Fall leaves in Saubhegan River in Wilton, N.H. Robert Harbison / The Christian Science Monitor
Pokeweed plants glow in the late aftenoon sun. The stems, berries, and leaves turn purple in the fall. Followers of President James Polk wore pokeweed twigs during their candidate's election campaign, mistakenly believing that the plant was named for him. John Nordell / The Christian Science Monitor
Leaves fall onto a pine tree at The Flume in New Hampshire. Melanie Stetson Freeman / Staff
Clockwise from top: a tomato, a peach, and a plum. These fruits display colors similiar to tree leaves when they turn color in the fall. John Nordell / The Christian Science Monitor
Pumpkins for sale at Carlson Orchards, in Harvard, Mass. Melanie Stetson Freeman / Staff
Draft horses graze in a pasture at River Bend Farm as the trees in the background start to display their fall colors. River Bend Farm is in Harmonyville, Townshend, Vt. John Nordell / The Christian Science Monitor
Leaves from a willow tree dangle at Boston's Public Garden. The green in the background is the reflection of the sun striking another willow tree across a pond. Willow trees are some of the earliest trees to start turning green in the spring – and then they stay green until late fall. John Nordell / The Christian Science Monitor
Leaves on a bush explode in reds and greens in Tilton, N.H. Melanie Stetson Freeman / The Christian Science Monitor
A seasonal worker from Jamaica harvests apples. Carlson Orchards in Weston, Mass., makes apple cider every fall using a mix of different types of apples harvested from their fields which they say is the secret to their dark cider. Melanie Stetson Freeman / Staff
Seeds from butterfly weed pods emerge to wait for the wind to carry them to a new location where they may become plants themselves. The plant, with lance-shaped, dark-green leaves and clusters of brilliant orange-red flowers, are planted in gardens to attract butterflys. Its seed cases resemble the common milkweed, but are smaller and prized for dried flower arrangements. John Nordell / The Christian Science Monitor
A bush displaying its fall berry finest, on the banks of the Taunton River in Bridgewater, Mass. John Nordell / The Christian Science Monitor

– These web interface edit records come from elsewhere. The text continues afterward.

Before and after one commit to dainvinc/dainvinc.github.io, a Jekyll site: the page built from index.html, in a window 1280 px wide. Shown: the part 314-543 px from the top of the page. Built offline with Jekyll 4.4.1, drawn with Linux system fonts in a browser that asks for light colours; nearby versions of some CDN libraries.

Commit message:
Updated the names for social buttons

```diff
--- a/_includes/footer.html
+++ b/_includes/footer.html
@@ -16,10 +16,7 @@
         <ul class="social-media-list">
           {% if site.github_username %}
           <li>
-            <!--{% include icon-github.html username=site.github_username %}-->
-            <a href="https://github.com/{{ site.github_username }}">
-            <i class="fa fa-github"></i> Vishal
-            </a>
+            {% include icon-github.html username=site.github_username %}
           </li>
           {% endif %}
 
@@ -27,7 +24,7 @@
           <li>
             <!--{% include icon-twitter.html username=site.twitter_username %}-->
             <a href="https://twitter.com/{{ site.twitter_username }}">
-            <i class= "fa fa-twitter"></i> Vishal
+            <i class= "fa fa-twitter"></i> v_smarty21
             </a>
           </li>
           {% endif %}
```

The yellow of fall leaves reflects in the West River on a crisp autumn day in Londonderry, Vt. John Nordell / The Christian Science Monitor

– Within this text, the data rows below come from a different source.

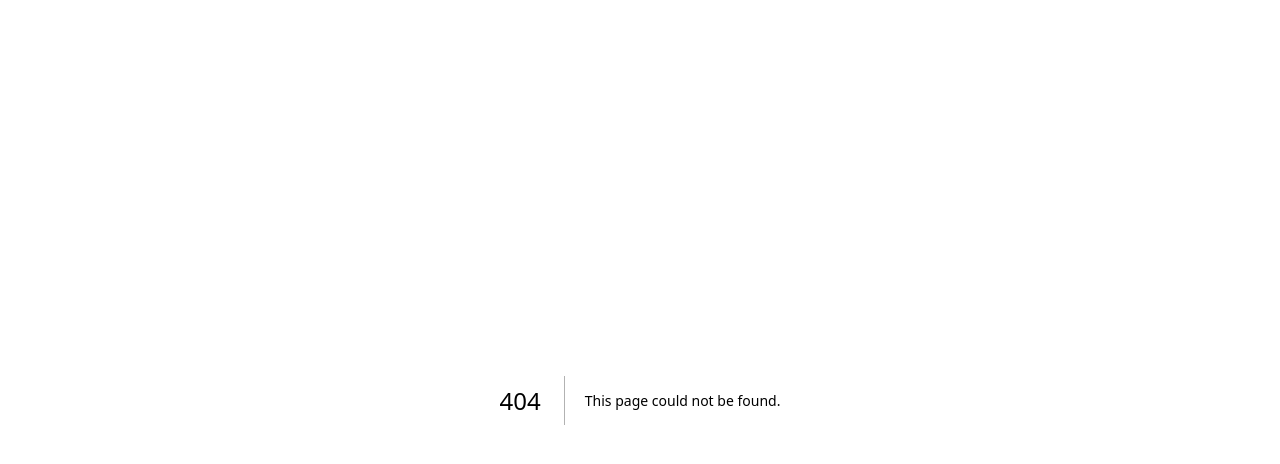
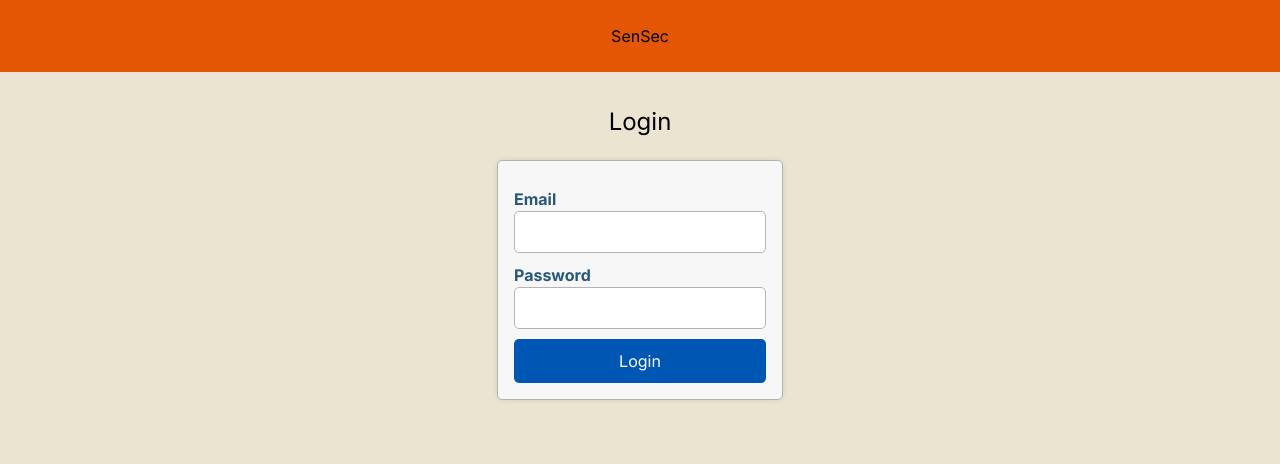
Before and after one commit to j4zuu/innovationProjectUI, a Next.js app: page /login in a window 1280 px wide. Before the commit this address had no page. Shown: the top 464 px of the page. Built offline with nearby package versions, Linux system fonts and the light colour scheme.

Commit message:
Rakenne saatu kasaan kaiketi. Nyt voi työstää sivuja

```diff
--- a/src/app/components/Login.tsx
+++ b/src/app/components/Login.tsx
@@ -2,15 +2,18 @@
 
 import React, { useState } from 'react';
 import "../styles.css";
+import {useRouter} from "next/navigation";
 
 const LoginForm = () => {
   const [email, setEmail] = useState('');
   const [password, setPassword] = useState('');
+  const router = useRouter()
 
   const handleLogin = () => {
-
     console.log('Email:', email);
     console.log('Password:', password);
+    router.push('/main')
+
   };
 
   return (
@@ -35,7 +38,7 @@ const LoginForm = () => {
             onChange={(e) => setPassword(e.target.value)}
           />
         </div>
-        <button type="button">
+        <button onClick={handleLogin} type="button">
           Login
         </button>
       </form>
--- /dev/null
+++ b/src/app/login/page.tsx
@@ -0,0 +1,14 @@
+import Login from "@/app/components/Login";
+import MainArea from "@/app/components/MainArea";
+import TopBar from "@/app/components/TopBar";
+
+const Page = () => {
+    return (
+        <div>
+            <MainArea/>
+            <TopBar/>
+        </div>
+    )
+}
+
+export default Page
--- /dev/null
+++ b/src/app/main/page.tsx
@@ -0,0 +1,12 @@
+"use client"
+
+import React from "react";
+
+const Page = () => {
+  return (
+      <div className="login-container">
+          This is the main page after logging in
+      </div>
+  )
+}
+export default Page
--- a/src/app/page.tsx
+++ b/src/app/page.tsx
@@ -1,13 +1,11 @@
-import TopBar from ".//components/topBar"
-import MainArea from "./components/mainArea"
+import TopBar from "./components/TopBar"
+import MainArea from "./components/MainArea"
 
 
 export default function Home() {
     return (
         <main>
             <TopBar/>
-            <MainArea/>
-
         </main>
     )
 }
```
Also changed, not shown: package.json (+6 -5 lines), tsconfig.json (+17 -4 lines), src/app/components/MainArea.tsx (renamed from src/app/components/mainArea.tsx), src/app/components/TopBar.tsx (renamed from src/app/components/topBar.tsx), 1 other file (tests, documents, lock files or other folders).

Bare trees glow in afternoon light in Newport, Maine. Even after leaves fall from trees in the autumn months, beauty can still be found. Mary Knox Merrill / The Christian Science Monitor

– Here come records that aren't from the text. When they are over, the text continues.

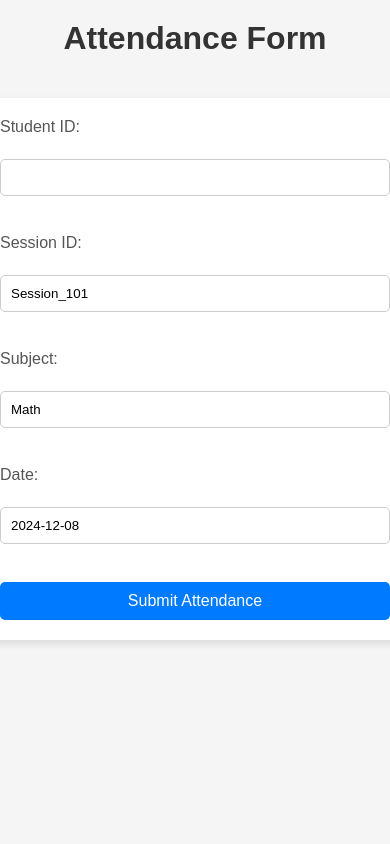
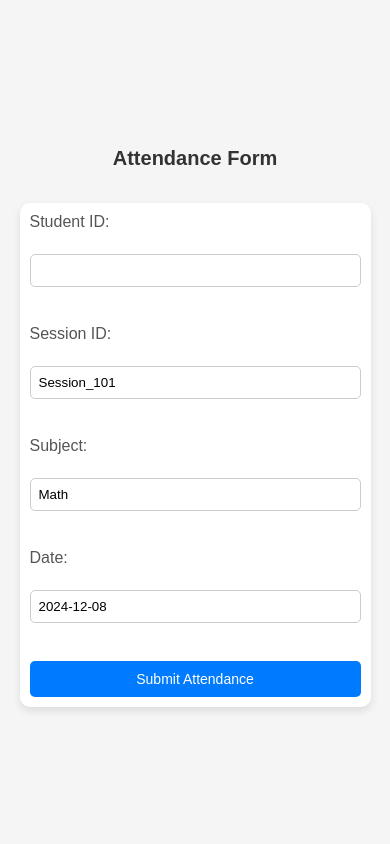
Before and after one commit to nikhil-771/Attendance-py, a Flask app: page / in a window 390 px wide. Run offline with Flask 3, Linux system fonts and the light colour scheme.

Commit message:
Made  Responsive indexStyle.css

```diff
--- a/static/css/indexStyle.css
+++ b/static/css/indexStyle.css
@@ -7,6 +7,8 @@ body {
     display: flex;
     flex-direction: column;
     align-items: center;
+    min-height: 100vh; /* Ensure the body takes up full height */
+    justify-content: center; /* Center content vertically on larger screens */
 }
 
 /* Center the heading at the top */
@@ -14,6 +16,7 @@ h1 {
     text-align: center;
     margin-top: 20px;
     color: #333;
+    font-size: 24px;
 }
 
 /* Form container */
@@ -23,8 +26,9 @@ form {
     border-radius: 10px;
     box-shadow: 0 4px 8px rgba(0, 0, 0, 0.1);
     margin-top: 20px;
-    width: 100%;
-    max-width: 400px;
+    width: 90%; /* Default width for smaller screens */
+    max-width: 400px; /* Limit the maximum width for larger screens */
+    box-sizing: border-box; /* Ensure padding doesn't affect the width */
 }
 
 /* Form labels */
@@ -60,3 +64,30 @@ button {
 button:hover {
     background-color: #0056b3;
 }
+
+/* Responsive Design: Adapt for smaller screens */
+@media (max-width: 600px) {
+    h1 {
+        font-size: 20px; /* Reduce font size for headings on small screens */
+        margin-top: 10px;
+    }
+
+    form {
+        padding: 15px; /* Reduce padding for smaller screens */
+    }
+
+    button {
+        font-size: 14px; /* Reduce button font size for smaller screens */
+    }
+}
+
+/* Responsive Design: Add space for very small screens */
+@media (max-width: 400px) {
+    form {
+        padding: 10px; /* Further reduce padding for very small screens */
+    }
+
+    input {
+        padding: 8px; /* Adjust input padding */
+    }
+}
```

The Iraqi Kurds have agreed to send fighters to help Kobane fend off the Islamic State. Critics say Turkey’s foot-dragging on the siege alienated its allies.
ByAlexander Christie-Miller, Correspondent
The decision by Iraq’s Kurdish regional government to send fighters with heavy weapons to reinforce the beleaguered Syrian-Kurdish town of Kobane is offering hope to its defenders, who have been holding off fighters from the self-declared Islamic State in a 37-day siege.